Sexism: Is that what ended Hillary Rodham Clinton’s presidential dream?
It’s a question that’s been raised in these waning days of the Democratic presidential primary by Clinton’s passionate supporters and even by some inside her campaign.
It seems a regrettable turn in the conversation to some observers because it could be used to demean and insult so much of what Clinton has accomplished.
In the past two years, the New York senator has demonstrated that a female candidate can draw as much money as — and more than — most male candidates and build a first-class campaign operation.
She’s shown that a woman can master domestic and foreign policy and earn respect — if not agreement — from her Democratic colleagues as well as Republican rivals.
She’s shown that a woman can tough it out on a seemingly endless campaign trail through sleepless nights and under the extraordinary 24/7 glare of media scrutiny.
She’s proven, through public opinion polls, that voters now believe a woman can be smart enough and tough enough to become commander in chief of the most powerful military in the world.
And she’s shown that all of that can be accomplished without abandoning the very femininity that makes her campaign quest historic.
She can laugh, charm, tear up and beam at the sight of her daughter on stage and not lose an ounce of credibility on substance.
These are profound accomplishments that risk being belittled by an eleventh-hour blame game.
“Once the atmosphere clears, I don’t see the image of a woman beaten down by sexism. I see a woman standing tall, demonstrating leadership and grit and fighting and breaking through,” says Ruth B. Mandel, director of the Eagleton Institute of Politics at Rutgers University and former director of the institute’s Center for American Women and Politics.
To be sure, there were ugly moments along the way.
Some talk show hosts went over the line, injecting a sexist coarseness into the national debate. A Catholic priest launched into an anti-white-entitlement rant in a Chicago church that led to a succession of required apologies. The revival of the Clinton nutcrackers was nothing short of vulgar.
Geraldine Ferraro, one of the first to sound the sexism alarm, has asked Harvard University’s Shorenstein Center to conduct a study of the slights and insults that Clinton has endured to ensure there is some accountability for — and record of — them.
Kathleen Dolan, a political scientist at the University of Wisconsin, agrees that sexism played a part in the campaign. “Most people know it is not OK to be a racist,” says Dolan. “The problem for Sen. Clinton is that sexism is still OK and it doesn’t raise the same kind of clear bright line.”
But Dolan and other analysts — male and female — don’t believe that’s what ultimately will cost her the nomination.
Clinton is losing the nomination fight just like hundreds of men who have come before her — because she made a few more political mistakes than her competitor.

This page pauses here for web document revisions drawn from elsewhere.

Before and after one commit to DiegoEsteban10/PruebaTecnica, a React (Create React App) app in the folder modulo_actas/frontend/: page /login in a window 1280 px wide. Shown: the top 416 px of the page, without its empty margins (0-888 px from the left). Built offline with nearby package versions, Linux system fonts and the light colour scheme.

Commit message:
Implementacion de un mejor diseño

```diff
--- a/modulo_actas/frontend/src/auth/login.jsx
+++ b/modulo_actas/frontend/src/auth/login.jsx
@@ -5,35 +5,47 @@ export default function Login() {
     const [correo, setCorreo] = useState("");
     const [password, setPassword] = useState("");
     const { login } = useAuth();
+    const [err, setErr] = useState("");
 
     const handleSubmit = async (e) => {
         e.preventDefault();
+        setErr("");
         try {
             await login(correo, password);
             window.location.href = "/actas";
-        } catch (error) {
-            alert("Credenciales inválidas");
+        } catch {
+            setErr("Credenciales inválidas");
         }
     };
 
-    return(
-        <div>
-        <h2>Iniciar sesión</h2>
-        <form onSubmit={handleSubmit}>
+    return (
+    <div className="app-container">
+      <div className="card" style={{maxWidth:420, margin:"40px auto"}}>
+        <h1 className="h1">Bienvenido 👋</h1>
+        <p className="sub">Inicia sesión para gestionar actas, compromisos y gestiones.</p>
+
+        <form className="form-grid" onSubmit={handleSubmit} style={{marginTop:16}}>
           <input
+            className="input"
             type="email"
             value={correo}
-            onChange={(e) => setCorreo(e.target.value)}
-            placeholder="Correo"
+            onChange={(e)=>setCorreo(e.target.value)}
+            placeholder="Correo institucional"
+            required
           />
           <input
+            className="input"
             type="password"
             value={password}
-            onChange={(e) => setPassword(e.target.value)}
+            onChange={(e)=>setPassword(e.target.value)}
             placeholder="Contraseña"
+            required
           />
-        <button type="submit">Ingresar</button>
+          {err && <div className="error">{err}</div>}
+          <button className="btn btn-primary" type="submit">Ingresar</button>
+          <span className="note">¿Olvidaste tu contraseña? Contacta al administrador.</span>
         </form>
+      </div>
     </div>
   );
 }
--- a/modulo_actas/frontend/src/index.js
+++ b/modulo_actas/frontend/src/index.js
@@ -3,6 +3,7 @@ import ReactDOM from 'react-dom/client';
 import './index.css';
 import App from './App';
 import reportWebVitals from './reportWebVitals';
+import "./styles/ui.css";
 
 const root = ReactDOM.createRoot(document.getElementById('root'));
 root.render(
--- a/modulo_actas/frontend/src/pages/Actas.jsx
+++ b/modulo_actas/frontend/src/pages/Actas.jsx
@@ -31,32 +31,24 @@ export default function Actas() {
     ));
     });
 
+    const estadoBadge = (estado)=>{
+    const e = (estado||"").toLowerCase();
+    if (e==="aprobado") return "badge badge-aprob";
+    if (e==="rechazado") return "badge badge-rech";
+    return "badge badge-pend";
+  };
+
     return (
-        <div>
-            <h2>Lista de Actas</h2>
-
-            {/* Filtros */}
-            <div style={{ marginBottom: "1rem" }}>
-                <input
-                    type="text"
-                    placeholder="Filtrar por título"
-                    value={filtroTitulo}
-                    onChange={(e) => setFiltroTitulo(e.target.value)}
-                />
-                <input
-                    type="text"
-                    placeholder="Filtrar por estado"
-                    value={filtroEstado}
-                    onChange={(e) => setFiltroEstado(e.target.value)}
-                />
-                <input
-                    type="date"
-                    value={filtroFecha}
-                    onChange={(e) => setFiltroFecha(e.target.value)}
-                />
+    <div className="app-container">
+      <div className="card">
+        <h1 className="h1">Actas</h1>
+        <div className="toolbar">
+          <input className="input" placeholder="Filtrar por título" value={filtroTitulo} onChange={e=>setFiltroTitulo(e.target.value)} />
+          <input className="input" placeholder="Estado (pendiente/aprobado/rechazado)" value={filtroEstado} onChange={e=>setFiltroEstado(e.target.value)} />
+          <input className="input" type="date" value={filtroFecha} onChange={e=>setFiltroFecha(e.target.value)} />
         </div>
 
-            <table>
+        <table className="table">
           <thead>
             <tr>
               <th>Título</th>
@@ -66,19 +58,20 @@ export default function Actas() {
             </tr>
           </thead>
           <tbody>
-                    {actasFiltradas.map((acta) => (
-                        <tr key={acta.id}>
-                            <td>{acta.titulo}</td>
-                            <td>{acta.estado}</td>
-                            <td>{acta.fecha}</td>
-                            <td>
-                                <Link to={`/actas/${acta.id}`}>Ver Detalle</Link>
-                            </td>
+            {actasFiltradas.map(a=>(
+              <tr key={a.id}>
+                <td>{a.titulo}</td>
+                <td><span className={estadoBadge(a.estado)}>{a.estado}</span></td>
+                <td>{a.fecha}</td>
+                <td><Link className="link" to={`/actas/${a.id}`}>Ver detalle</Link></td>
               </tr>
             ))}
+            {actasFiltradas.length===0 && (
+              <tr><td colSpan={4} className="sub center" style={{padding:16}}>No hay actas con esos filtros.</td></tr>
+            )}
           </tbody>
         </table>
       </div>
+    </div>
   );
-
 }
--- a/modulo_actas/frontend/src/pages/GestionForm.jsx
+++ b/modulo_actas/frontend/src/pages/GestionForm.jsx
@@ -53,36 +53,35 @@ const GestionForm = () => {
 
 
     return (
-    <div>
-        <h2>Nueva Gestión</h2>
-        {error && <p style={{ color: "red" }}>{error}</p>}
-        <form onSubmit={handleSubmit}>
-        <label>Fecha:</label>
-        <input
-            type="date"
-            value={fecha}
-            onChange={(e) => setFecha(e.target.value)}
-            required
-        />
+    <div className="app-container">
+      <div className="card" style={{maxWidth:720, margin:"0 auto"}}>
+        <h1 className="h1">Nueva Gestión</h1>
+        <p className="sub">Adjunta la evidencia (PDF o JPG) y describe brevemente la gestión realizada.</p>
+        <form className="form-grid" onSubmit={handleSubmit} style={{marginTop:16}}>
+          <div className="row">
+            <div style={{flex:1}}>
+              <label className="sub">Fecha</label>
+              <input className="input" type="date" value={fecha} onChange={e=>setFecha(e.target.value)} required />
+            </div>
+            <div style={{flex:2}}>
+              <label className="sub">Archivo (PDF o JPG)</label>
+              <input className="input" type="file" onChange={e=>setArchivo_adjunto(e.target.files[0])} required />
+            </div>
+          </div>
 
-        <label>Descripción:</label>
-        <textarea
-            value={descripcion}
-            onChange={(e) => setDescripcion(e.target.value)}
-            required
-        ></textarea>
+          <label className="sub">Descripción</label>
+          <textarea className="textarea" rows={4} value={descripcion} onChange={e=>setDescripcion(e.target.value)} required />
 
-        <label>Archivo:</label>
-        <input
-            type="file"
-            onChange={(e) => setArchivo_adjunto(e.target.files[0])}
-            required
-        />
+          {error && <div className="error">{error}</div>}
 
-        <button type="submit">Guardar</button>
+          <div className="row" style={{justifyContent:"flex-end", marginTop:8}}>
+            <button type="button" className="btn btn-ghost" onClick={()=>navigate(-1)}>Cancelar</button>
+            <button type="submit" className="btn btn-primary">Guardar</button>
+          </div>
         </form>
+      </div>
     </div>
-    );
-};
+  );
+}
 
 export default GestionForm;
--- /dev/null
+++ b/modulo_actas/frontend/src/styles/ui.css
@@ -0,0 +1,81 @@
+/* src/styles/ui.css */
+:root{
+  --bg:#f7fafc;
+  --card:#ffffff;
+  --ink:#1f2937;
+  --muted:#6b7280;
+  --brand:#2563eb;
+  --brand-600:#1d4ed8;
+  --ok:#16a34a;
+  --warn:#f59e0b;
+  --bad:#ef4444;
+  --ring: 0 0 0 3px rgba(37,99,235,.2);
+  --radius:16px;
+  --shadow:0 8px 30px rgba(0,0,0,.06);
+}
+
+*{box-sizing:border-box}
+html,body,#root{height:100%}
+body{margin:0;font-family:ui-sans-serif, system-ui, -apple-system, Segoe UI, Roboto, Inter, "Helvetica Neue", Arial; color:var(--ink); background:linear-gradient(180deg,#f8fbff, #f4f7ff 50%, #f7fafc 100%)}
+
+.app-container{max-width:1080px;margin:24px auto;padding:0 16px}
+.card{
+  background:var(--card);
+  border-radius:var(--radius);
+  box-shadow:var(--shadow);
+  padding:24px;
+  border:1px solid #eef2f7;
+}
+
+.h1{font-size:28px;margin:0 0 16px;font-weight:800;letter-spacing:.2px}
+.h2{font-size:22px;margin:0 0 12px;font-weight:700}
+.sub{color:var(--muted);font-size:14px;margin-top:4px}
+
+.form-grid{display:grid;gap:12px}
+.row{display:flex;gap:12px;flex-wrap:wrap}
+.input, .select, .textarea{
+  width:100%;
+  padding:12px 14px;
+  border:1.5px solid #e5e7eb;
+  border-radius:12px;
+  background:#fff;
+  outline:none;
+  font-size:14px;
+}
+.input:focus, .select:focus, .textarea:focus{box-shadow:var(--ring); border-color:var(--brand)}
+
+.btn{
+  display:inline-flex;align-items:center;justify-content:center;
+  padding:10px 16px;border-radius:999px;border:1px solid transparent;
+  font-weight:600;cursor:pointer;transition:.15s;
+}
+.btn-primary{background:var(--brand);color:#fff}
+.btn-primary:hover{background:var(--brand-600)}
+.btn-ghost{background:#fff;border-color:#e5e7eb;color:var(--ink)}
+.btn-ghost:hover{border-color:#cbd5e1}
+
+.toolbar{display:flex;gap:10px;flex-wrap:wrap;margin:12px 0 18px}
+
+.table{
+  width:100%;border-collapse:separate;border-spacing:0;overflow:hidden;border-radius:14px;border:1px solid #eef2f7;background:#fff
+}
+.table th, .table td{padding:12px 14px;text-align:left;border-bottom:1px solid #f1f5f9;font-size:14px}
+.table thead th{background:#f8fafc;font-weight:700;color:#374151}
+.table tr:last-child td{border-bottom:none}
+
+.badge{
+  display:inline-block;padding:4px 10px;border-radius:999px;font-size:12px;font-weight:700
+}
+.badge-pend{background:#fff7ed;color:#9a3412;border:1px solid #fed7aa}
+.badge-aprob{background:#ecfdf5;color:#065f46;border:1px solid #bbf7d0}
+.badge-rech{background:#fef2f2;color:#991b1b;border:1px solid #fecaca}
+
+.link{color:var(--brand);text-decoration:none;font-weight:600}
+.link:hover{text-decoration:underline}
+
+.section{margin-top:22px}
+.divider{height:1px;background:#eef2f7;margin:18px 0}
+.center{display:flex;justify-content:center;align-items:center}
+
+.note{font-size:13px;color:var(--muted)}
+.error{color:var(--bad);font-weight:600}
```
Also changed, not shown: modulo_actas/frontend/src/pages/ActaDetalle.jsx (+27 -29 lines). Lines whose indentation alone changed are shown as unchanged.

Early on, she adopted a general election message that made it impossible for her to assuage resentment boiling among the party’s activists over her vote for the Iraq war.
Her initial offerings on economics reached back into the 1990s rather than embracing the forward-looking “change” agenda being set by the voters.
Her campaign described the primary at the outset as a race for delegates but then failed to organize itself to master the rules and compete for every last one of those delegates.
And, as Clinton made a midcampaign correction, time began slipping away and Barack Obama began building what is now an insurmountable pledged delegate advantage.
Bottom line: Clinton made a handful of mistakes in he most unforgiving of primary environments, a race so tight, so evenly matched, that to lose any primary or caucus by a fraction of a percent could mean forfeiting the prize.
Indeed, Clinton’s gender proved more strength than weakness in this year’s titanic struggle.
Joe Biden, Chris Dodd, Bill Richardson and even John Edwards could not survive Obama’s Iowa upset.
Only one candidate could tap into a vast support base to soldier on, and that was Clinton, with her throngs of history-seeking supporters.
They pushed her over the top in New Hampshire and extended her candidacy again in Ohio and Pennsylvania and on through Tuesday’s final contests in Montana and South Dakota.
That show of strength has been powerful and instructive, both for the Democratic Party and for women of this generation and the next.
To end this race by saying that even Clinton — a woman who built a mighty campaign machine and had such a command of policy that she could clean the debate floor with her male opponents — couldn’t win because she is a woman could send a negative message to the next generation of female candidates and all of America’s daughters.
Clinton will leave soft ground for them, and they should feel empowered to run on it.
There are some these days who are also inverting the sexism argument. Clinton may not have lost because she’s a woman, but Obama got a pass because he’s a man, they argue. Voters and political analysts never would have taken a candidate with inspirational gifts but a thin political résumé seriously if he were a she.
That may be true. It may also not be so. The truth is, we won’t know for sure until we’ve met her. And nothing said about this year’s campaign should discourage even her from someday vying for the prize.
“Gender is a multifaceted issue,” says Mandel, and it did play a big role in this year’s presidential race.
“[Clinton] is the first woman to be taken seriously as a candidate. She is the first woman to win a primary. She has made history.”